    I just want to let anyone out their know that if you are looking for a Dog/Lifelong Friend, then Bull Terriers (Pit Bulls) are on the best choices you could make. Also many cities are finally taking them off the vicious animal list each and every week. Which I believe is one of the few steps forward on the right path that I hear about each day. My Snoopy loves me and everyone that comes into my home. Showing them more love then any other dog has ever shown them. I am always told “Wow, your Pit Bull is so loving and playful, how did you get him to be so calm?” My answer “Love and Patience.”

    Like with anyone in life, be it human or animal, respect is earned, not a right. If you respect someone, show them support and love, it will always be returned.

  • http://www.facebook.com/profile.php?id=1528476064 Jim Beck

    My wife and I have talked about this.  We just started fostering and after doing some research, realized that pit bulls aren’t the vicious beasts so many people believe them to be. Yet I will admit that, while I’ve never taken a pet away from a situation where a pit bull was nearby, due to the stories I’ve heard, there is a tendency to be cautious.  You find yourself automatically becoming alert.  Yet every pit bull I have come across has been friendly and very loving.  
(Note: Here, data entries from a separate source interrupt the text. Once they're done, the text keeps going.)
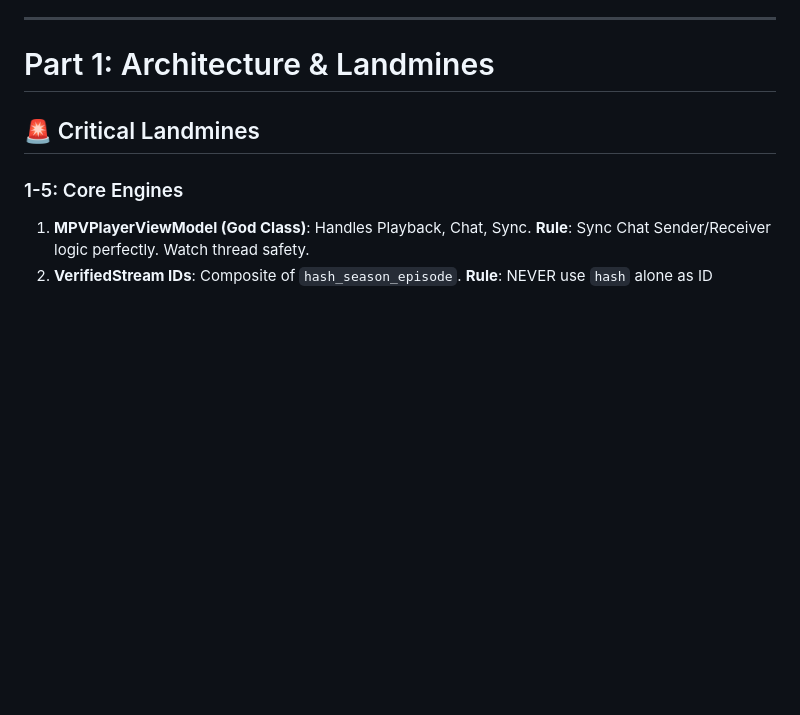
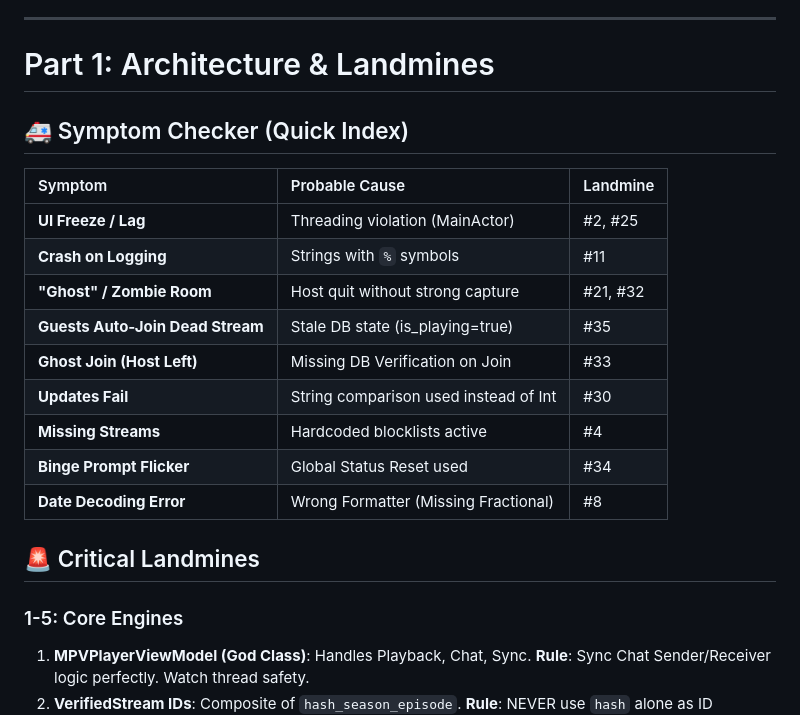
Before and after one commit to redlemon1272/RedLemon, a Markdown page: AI_BIBLE.md, the part around the change. GitHub-like rendering; blank space fills up the shorter version.

Commit message:
docs: add Symptom Checker quick index to AI Bible
Add symptom-to-landmine mapping table for faster debugging.
Maps common issues (UI freeze, ghost rooms, crashes) to relevant rules.

Co-Authored-By: Claude <noreply@anthropic.com>

```diff
--- a/AI_BIBLE.md
+++ b/AI_BIBLE.md
@@ -20,6 +20,19 @@
 
 
 # Part 1: Architecture & Landmines
+
+## 🚑 Symptom Checker (Quick Index)
+| Symptom | Probable Cause | Landmine |
+| :--- | :--- | :--- |
+| **UI Freeze / Lag** | Threading violation (MainActor) | #2, #25 |
+| **Crash on Logging** | Strings with `%` symbols | #11 |
+| **"Ghost" / Zombie Room** | Host quit without strong capture | #21, #32 |
+| **Guests Auto-Join Dead Stream** | Stale DB state (is_playing=true) | #35 |
+| **Ghost Join (Host Left)** | Missing DB Verification on Join | #33 |
+| **Updates Fail** | String comparison used instead of Int | #30 |
+| **Missing Streams** | Hardcoded blocklists active | #4 |
+| **Binge Prompt Flicker** | Global Status Reset used | #34 |
+| **Date Decoding Error** | Wrong Formatter (Missing Fractional) | #8 |
 
 ## 🚨 Critical Landmines
 
```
    It’s not really about the media, per se.  The real reason is that pits are so powerful that when there is an attack, which is actually very rare, it typically doesn’t end well.  Weiner dogs and chihuahuas are the two most vicious breeds when it comes to biting, I believe.  But when someone is “attacked” by a weiner dog, the person isn’t mangled or killed, so those stories go unnoticed by the media.  Which means that a thousand weiner dogs could bit children, but then ONE pit bull bites and leaves a person in the hospital or worst, and that one dog is the one everyone’s writing about.

    What’s even worse about Lennox is that the court won’t even allow for DNA testing to prove he’s not a pit.  And while this might sound VERY wrong to say, I’d tell the court that even the Nazis made sure a person was Jewish before sending them to a concentration camp.  That’s right … Hitler was better than the North Ireland court system.